Today as we examine this message, titled ‘Make Your Life Count for a Divine Purpose’, it is the crux of this series. Let me start by reminding us that it is vital that life flows from us to the next generation, and I intend to encourage us in this message to embrace a purpose beyond our personal life’s goals and aspirations. Within the timeframe that we have been given by God, it is important that we use it wisely and intentionally, serving His purpose on earth.

I have often wondered if coming to church, and engaging in the various forms of spiritual exercises – giving, praying, studying the scriptures and so forth, and having our needs met are an end in themselves? All these are good but they are simply a means to an end – and not an end in themselves. We’ve been created for a purpose bigger than the meeting of our needs. We experience healing, empowerment, and blessings for a purpose beyond us. Hence, life ought not to end with us. Ephesians 1:1 reads, ‘This letter is from Paul, chosen by the will of God to be an apostle of Christ Jesus’. Being chosen is not an end, but the choices made after the calling of God is more important. Unfortunately, the present day church has made the means, an end and disregarded the real end. Our personal victories, blessings and successes are meant to encourage us towards that end.

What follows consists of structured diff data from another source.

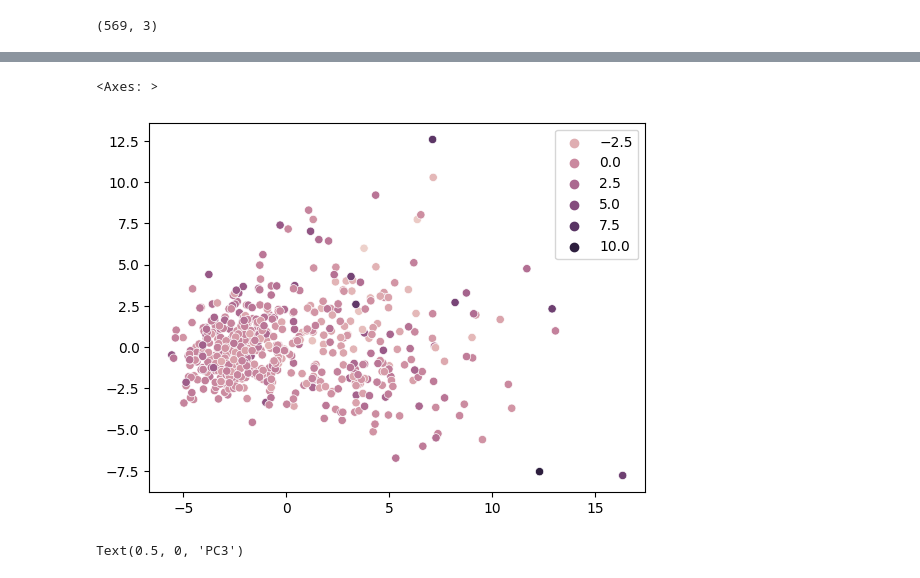
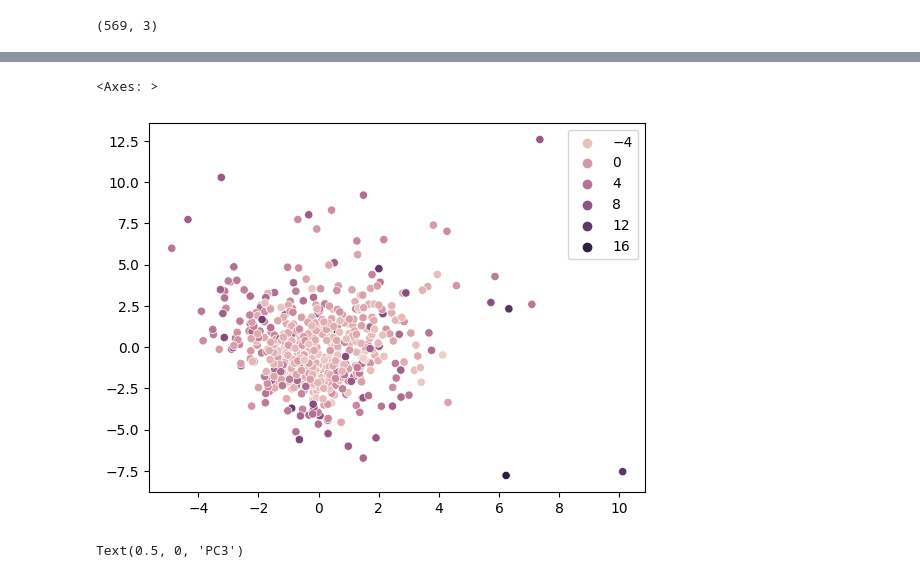
Before and after one commit to flyinacres/dimensionality, a Jupyter notebook: pcawp.ipynb, the cells around one changed output, grey strips where cells are left out. Saved outputs shown, nothing was run; the diff lists cells and outputs as text; code cells hidden in the pictures.

Commit message:
Experimenting with different plotting settings

```diff
--- a/pcawp.ipynb
+++ b/pcawp.ipynb
@@ -111,10 +106,10 @@ array([0, 0, 0, 0, 0, 0, 0, 0, 0, 0, 0, 0, 0, 0, 0, 0, 0, 0, 0, 1, 1, 1,
        1, 1, 1, 1, 1, 0, 1, 0, 0, 1, 1, 1, 1, 1, 1, 1, 1, 1, 1, 1, 1, 1,
        1, 1, 1, 1, 1, 1, 1, 1, 1, 1, 1, 1, 0, 0, 0, 0, 0, 0, 1])
 # %%
-sns.scatterplot(x=x[:,0], y=x[:,1], hue=x[:,2])
+sns.scatterplot(x=x[:,2], y=x[:,1], hue=x[:,0])
 # %% [output]
 <Axes: >
-[figure, old version]
+[figure, new version]
 # %%
 # import relevant libraries for 3d graph
 from mpl_toolkits.mplot3d import Axes3D
```
Also changed, not shown: parts of 4 cells of this notebook.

The essence of our faith is wrapped up in the first statement made by God to mankind in Genesis, and the last words of Jesus to his disciples before His ascension. Here they are, Genesis 1:28 reads thus: Then God blessed them, and God said to them, “Be fruitful and multiply; fill the earth and subdue it; have dominion over the fish of the sea, over the birds of the air, and over every living thing that moves on the earth.”  Matthew 28:18-19 reads: ‘And Jesus came and spoke to them, saying, “All authority has been given to me in heaven and on earth. Go therefore and make disciples of all the nations, baptizing them in the name of the Father and of the Son and of the Holy Spirit’. Here is the reason why God has created us to live on earth; to make disciples of all nations. Our desires for comfort and pleasures are delightful, but they must not impede us from fulfilling God’s mandate for our lives.